A Dutch theologian has questioned the revival in COVID-19 times of what he called the “museum piece” consecrations of countries to Mary.
– “Theologically problematic and controversial”
Writing April 30 in La Croix, France-based theologian and journalist Hendro Munsterman recalled that after a wave of national consecrations to the Virgin in Portugal, Spain, Estonia, Ireland and countries in Latin America, the Italian and US bishops are preparing to carry out the same ritual in their nations in coming days.
But even if done out of a desire to implore the Virgin’s protection, healing and wisdom in the context of the coronavirus pandemic, “‘consecrating’ a country or region to Mary (or the ‘Immaculate Heart of Mary’) is theologically problematic and controversial”, Munsterman affirmed.
– Against 2001 Vatican guidelines
Why is “consecrating” a country to Mary so dubious?
In the first place, Munsterman said that the practice goes against instructions set out in a 2001 Directory on Popular Piety and the Liturgy published by the Vatican Congregation for Divine Worship.
Those instructions affirmed that “liturgical theology and the consequent rigorous use of terminology would suggest reserving the term consecration for those self-offerings which have God as their object, and which are characterized by totality and perpetuity, which are guaranteed by the Church’s intervention and have as their basis the Sacraments of Baptism and Confirmation”.
“In other words, we cannot consecrate ourselves to Mary, and certainly not outside the sacraments of initiation”, Munsterman explained.
Not only that, continued the theologian, but also national consecretations to the Virgin run the risk of using terms “that threaten to water down the essential distinction between Mary as a creature and God as Creator”, in the face of which risks “these traditions must be adjusted and reoriented”.
Even Pope John Paul II moved away from the idea of “consecration” to that of “entrustment”, Munsterman observed.
For example, after the assassination attempt he suffered in 1981, and which shift was picked up by the Pontifical International Marian Academy in 2005.

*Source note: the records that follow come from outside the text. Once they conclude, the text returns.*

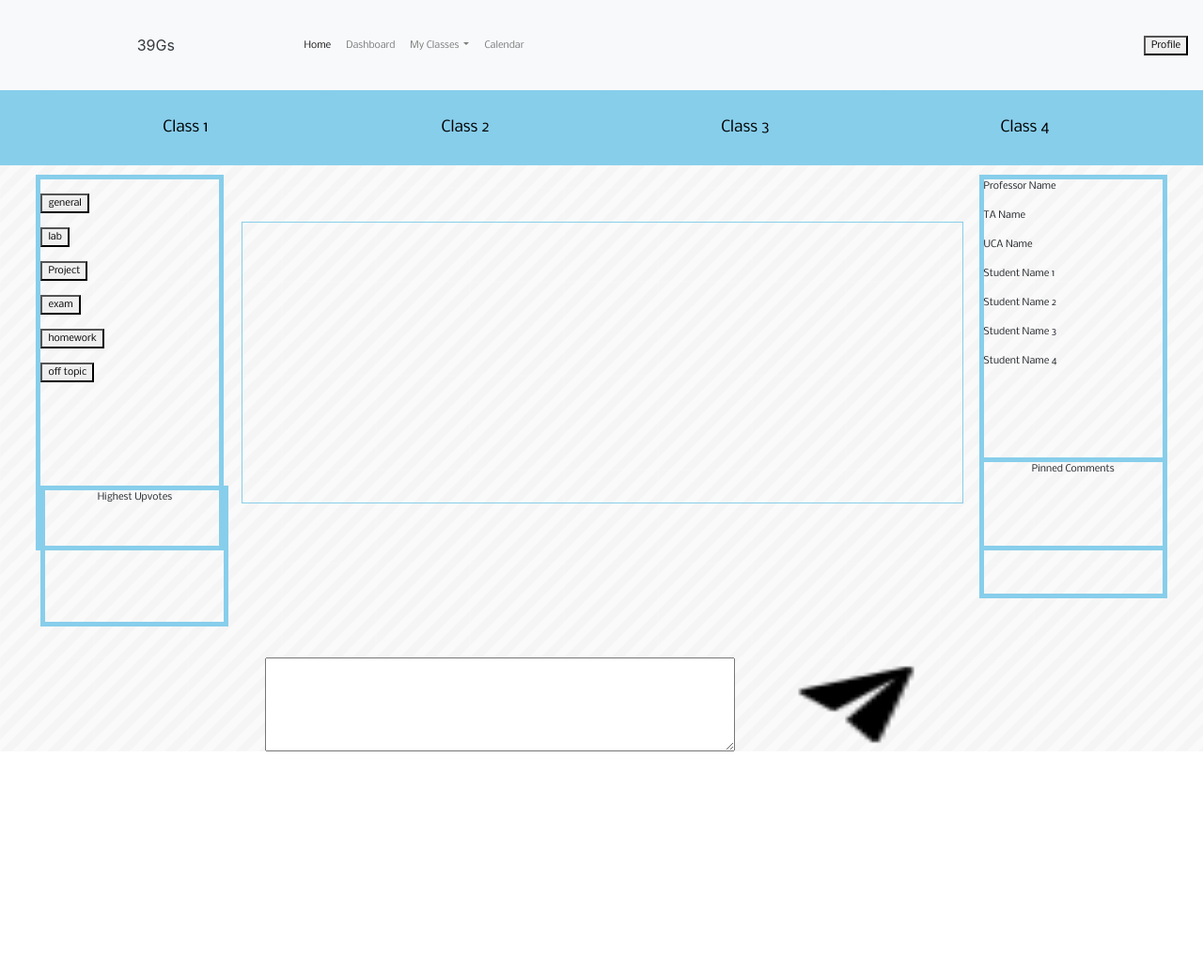
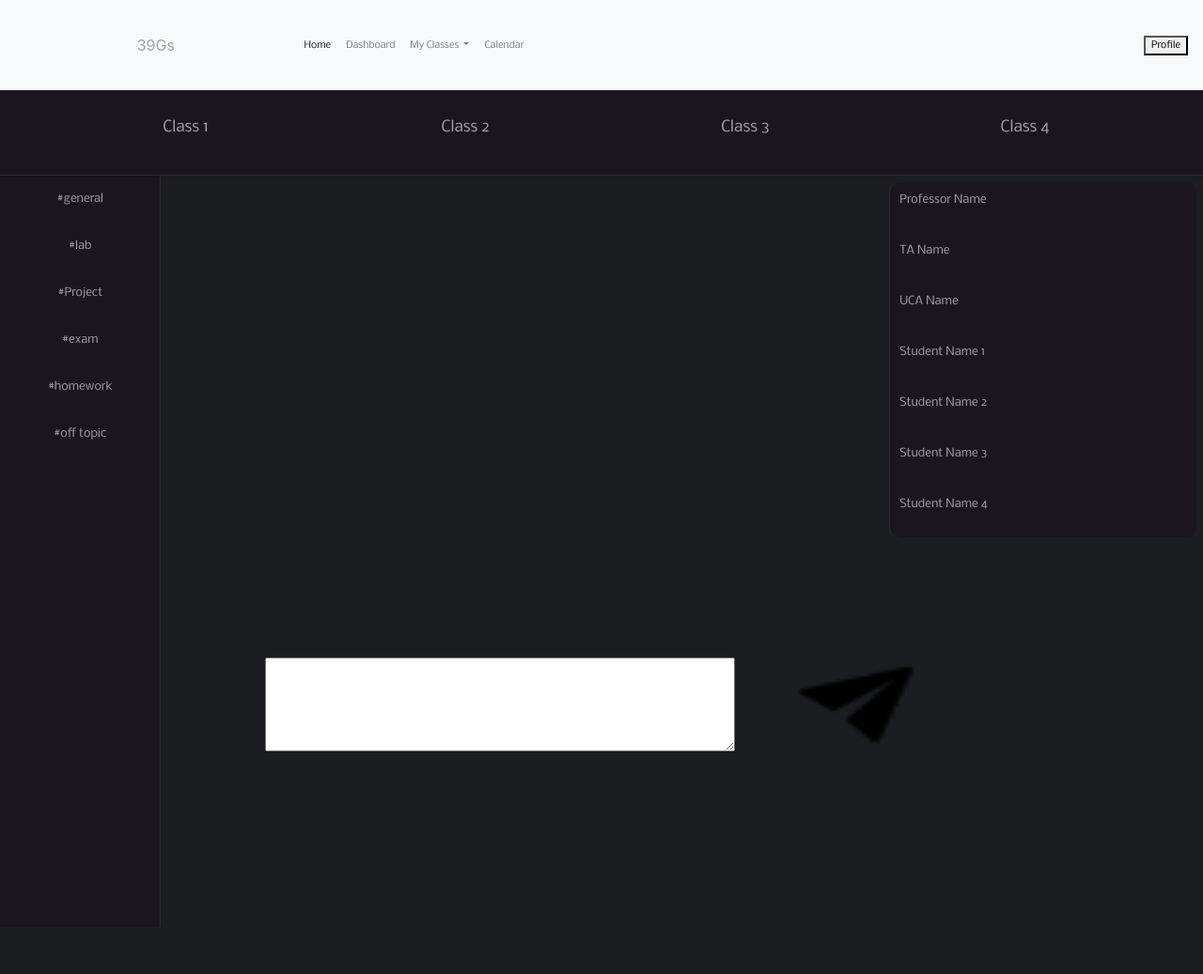
Before and after one commit to Samuel-L-Anderson/cs326-final-group39, a website with bundled scripts: page client/message-board.html in a window 1280 px wide. Shown: the whole page at 94% size. Before the commit the page ends 800 px from the top, so only its background shows below. Built offline with nearby package versions, Linux system fonts and the light colour scheme; no server answers; a web font is replaced by a local one.

Commit message:
front-end changes

```diff
--- /dev/null
+++ b/assignment.json
@@ -0,0 +1 @@
+[{"month":null,"day":null,"year":2022,"assignment_id":null,"class_id":null},{"month":null,"day":null,"year":2022,"assignment_id":null,"class_id":null}]
--- a/client/message-board-style.css
+++ b/client/message-board-style.css
@@ -13,9 +13,9 @@ div {
     font-size: 10px;
 }
 
-body {
+/* body {
     background: url(/img/stripes-light.png) repeat 0 0;
-}
+} */
 
 .btn {
     border: none;
@@ -24,14 +24,16 @@ body {
     padding: 28px;
     cursor: pointer;
     display: inline-block;
+    color:#A3A2A6;
+
 }
 
 .btn:hover {
-    background: #eee;
+    background: #26242B;
 }
 
 .top-bar {
-    background-color: skyblue;
+    background-color:#19171D;
     padding-left: 50px;
 }
 
@@ -46,49 +48,43 @@ body {
     padding: 5px;
 }
 
-.right .box {
-    width: 200px;
-    height: 50%;
-    border: 5px solid skyblue;
-    padding: 0px;
-    position: absolute;
-    right: 0;
-    margin-right: 3%;
+.main{
+    border-bottom: 1px solid #2C2A2F;
+}
+.left{
+    flex: 1;
+    display: flex;
+    flex-direction: column;
+    border-right: 1px solid #2C2A2F;
 }
 
-.left .box {
-    width: 200px;
-    height: 50%;
-    border: 5px solid skyblue;
-    padding: 0px;
-    margin-left: 3%;
-    position: absolute;
-    left: 0;
+.left .class-names{
+    background-color: #19171D;
+    height: 100vh;
+}
+.left .class-names .c-name>p {
+    text-indent: 20px;
+    font-size: 10px;
+}
+.right{
+    flex: 2;
+    display: flex;
+    flex-direction: column;
+
+    /* background-color:  #19171D; */
 }
 
-.left .box .mini-box {
-    width: 200px;
-    height: 150px;
-    position: relative;
-    margin-top: 110px;
-    border: 5px solid skyblue;
-    text-align: center;
-    left: 0px;
+.right .members{
+    margin: 2%;
+    border-left: 1px solid #2C2A2F;
+    background-color: #19171D;
+    border-radius: 10px;
 }
-
-.right .box .mini-box {
-    width: 200px;
-    height: 150px;
-    position: relative;
-    margin-top: 95px;
-    border: 5px solid skyblue;
-    text-align: center;
-    right: 5px;
-}
-
-.left .box .class-names .c-name>p {
-    text-indent: 20px;
-    font-size: 10px;
+.right .members .m-name>p {
+    padding: 10px;
+    color: #A3A2A6;
+    font-family: 'Nobile', Helvetica, Arial, sans-serif;
+    font-size: 12px;
 }
 
 textarea {
@@ -98,26 +94,10 @@ textarea {
     bottom: 30px;
 }
 
-
-#container {
-    width: 30%;
-    height: 300px;
-
-}
-
 #sendMessage {
     width: 30%;
     height: 50px;
     line-height: 50px;
-}
-
-#content {
-    overflow: scroll;
-    width: 200%;
-    height: 300px;
-    border: 1px solid skyblue;
-    padding: 0px;
-    margin-left: 67%;
 }
 
 #messColumn {
@@ -137,3 +117,38 @@ textarea {
     width: 150px;
     height: 100px;
 }
+input[type = 'button']{
+    width: 100%;
+    height: 50px;
+    background-color: #19171D;
+    color: #A3A2A6;
+    border: none;
+    font-family: 'Nobile', Helvetica, Arial, sans-serif;
+    font-size: 12px;
+}
+.buttn:hover{
+    background: #26242B;
+}
+.members{
+    background-color: #19171D;
+}
+.msg-bod{
+    display: flex;
+    width: 300px;
+    height: 80px;
+    height: 100%;
+    width: 100%;
+}
+#content{
+    width: 60%;
+    display:flex;
+    flex-direction: column;
+}
+.msg-line{
+    padding: 20px;
+    margin: 10px;
+    width: 20%;
+    background-color: #2C2A2F;
+    border-radius: 5px;
+    color:#A3A2A6;
+}
--- a/client/message-board.html
+++ b/client/message-board.html
@@ -13,7 +13,7 @@
         integrity="sha384-Gn5384xqQ1aoWXA+058RXPxPg6fy4IWvTNh0E263XmFcJlSAwiGgFAW/dAiS6JXm" crossorigin="anonymous">
 </head>
 
-<body>
+<body style = "background-color: #1B1D21;">
     <nav class="navbar navbar-expand-lg navbar-light bg-light">
 
         <button type="button" class="btn btn-outline-dark">39Gs</button>
@@ -52,44 +52,25 @@
         <button class="btn" id="class-4">Class 4</button>
     </div>
 
-    <div class="main">
+    <div class="main" style = "background-color: #19171D;">
         <div id="curDiscussionBoard"></div>
         <div id="curChannel"></div>
     </div>
-
+    <div class = "msg-bod">
     <div class="left">
-        <div class="box">
             <div class="class-names">
                 <div class="c-name">
-                    <br>
-                    <button id="general">general</button>
-                    <br>
-                    <br>
-                    <button id="lab">lab</button>
-                    <br>
-                    <br>
-                    <button id="project">Project</button>
-                    <br>
-                    <br>
-                    <button id="exam">exam</button>
-                    <br>
-                    <br>
-                    <button id="homework">homework</button>
-                    <br>
-                    <br>
-                    <button id="off topic">off topic</button>
-                </div>
-            </div>
-            <div class="mini-box">
-                <div class="upvotes">
-                    <p>Highest Upvotes</p>
+                    <input type = 'button' value = "#general" id="general" class = "buttn">
+                    <input type = 'button' value ="#lab" id="lab" class = "buttn" value = "lab">
+                    <input type = 'button' id="project" class = "buttn" value ="#Project">
+                    <input type = 'button' id="exam" class = "buttn"  value = "#exam">
+                    <input type = 'button' id="homework" class = "buttn" value = "#homework">
+                    <input type = 'button' id="off topic" class = "buttn" value = "#off topic">
                 </div>
         </div>
     </div>
-    </div>
-
-    <div class="right">
-        <div class="box">
+    <div id="content"></div>
+    <div class ="right">
         <div class="members">
             <div class="m-name">
                 <p>Professor Name</p>
@@ -101,19 +82,12 @@
                 <p>Student Name 4</p>
             </div>
         </div>
-            <div class="mini-box">
-                <div class="upvotes">
-                    <p>Pinned Comments</p>
     </div>
     </div>
-        </div>
-    </div>
-    <div id="container">
         <div id="sendMessage">
             <textarea id="messColumn" type="text"></textarea>
             <input id="comment" type="image" src="/img/icons8-email-send-30.png">
         </div>
-        <div id="content"></div>
     </div>
     <script type="module" src="message-board-scripts.js"></script>
 </body>
--- a/users.json
+++ b/users.json
@@ -1 +1 @@
-{"234567":{"email":"admin@admin.com","password":"admin","spireId":"234567"},"12345678":{"email":"cs326@gmail.com","password":"web","spireId":12345678},"32482442":{"email":"tim_richards@gmail.com","password":"webdesign","spireId":"32482442"}}
+{"123123":{"email":"Charlene_Gilbert@atlastechnology.com","password":"gilbertch","spireId":"123123"},"234567":{"email":"admin@admin.com","password":"admin","spireId":"234567"},"12345678":{"email":"cs326@gmail.com","password":"web","spireId":12345678},"32482442":{"email":"tim_richards@gmail.com","password":"webdesign","spireId":"32482442"}}
```
Also changed, not shown: client/message-board-scripts.js (+49 -35 lines), client/project_calendar.html (+1 -1 lines), server.js (+3 -4 lines). Lines whose indentation alone changed are shown as unchanged.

Pope Francis later followed in John Paul II’s footsteps when he visited Fátima in 2017, explicitly praying to Mary: “I entrust myself to you”:
– A practice “with apocalyptic overtones”
Beyond the theological problems with the consecrations of countries to Mary, there are also troublesome cultural issues involved with the practice as well, Munsterman explained.
Devotions to the Virgin and to patron saints – essentially medieval in origin and character – no longer make the sense in our modern, democratic societies that they did in the feudal world, the theologian warned.
The danger, according to Munsterman, is that with consecrations and like practices “Mary is still presented as queen to whom we surrender as slavish soldiers. The risk is that she becomes more like a pagan mother goddess who can exist outside the bond with the Triune God”.
“From being a personal, medieval cult of piety, consecration to Mary has grown into a devotion that often has apocalyptic overtones, not least inspired by a maximalist interpretation of the Fatima apparitions”, the theologian denounced.
– “Why must all popular devotion revolve around Mary and other saints?”
Munsterman concluded his piece in La Croix with a reminder of the place of Mary in Catholic theology as compared with that of God.
“Mary does not possess her own ‘power of action’ on a supernatural level. This, of course, belongs explicitly to God alone”, the theologian explained, adding: “Thus, it is possible to consecrate oneself (not other individuals or countries) to God; but to God alone and not to Mary or any other saint”.
“Why must all popular devotion revolve around Mary and other saints?”, Munsterman went on to ask, observing that “many Catholic theologians have rightly pointed out in recent decades that Mary often takes the place of the Holy Spirit, for example as ‘Advocate’ and ‘Comforter'”.
And it is precisely to the Third Person of the Trinity that Catholics should be turning to in these days of pandemic, according to Munsterman, instead of “cling[ing] to devotional practices that have been surpassed by their own Catholic theology”.
“Believers could pray the good old Novena to the Holy Spirit – together or individually. And they could burn a candle each day in every Christian home. Please, let us try something new!”, the theologian urged.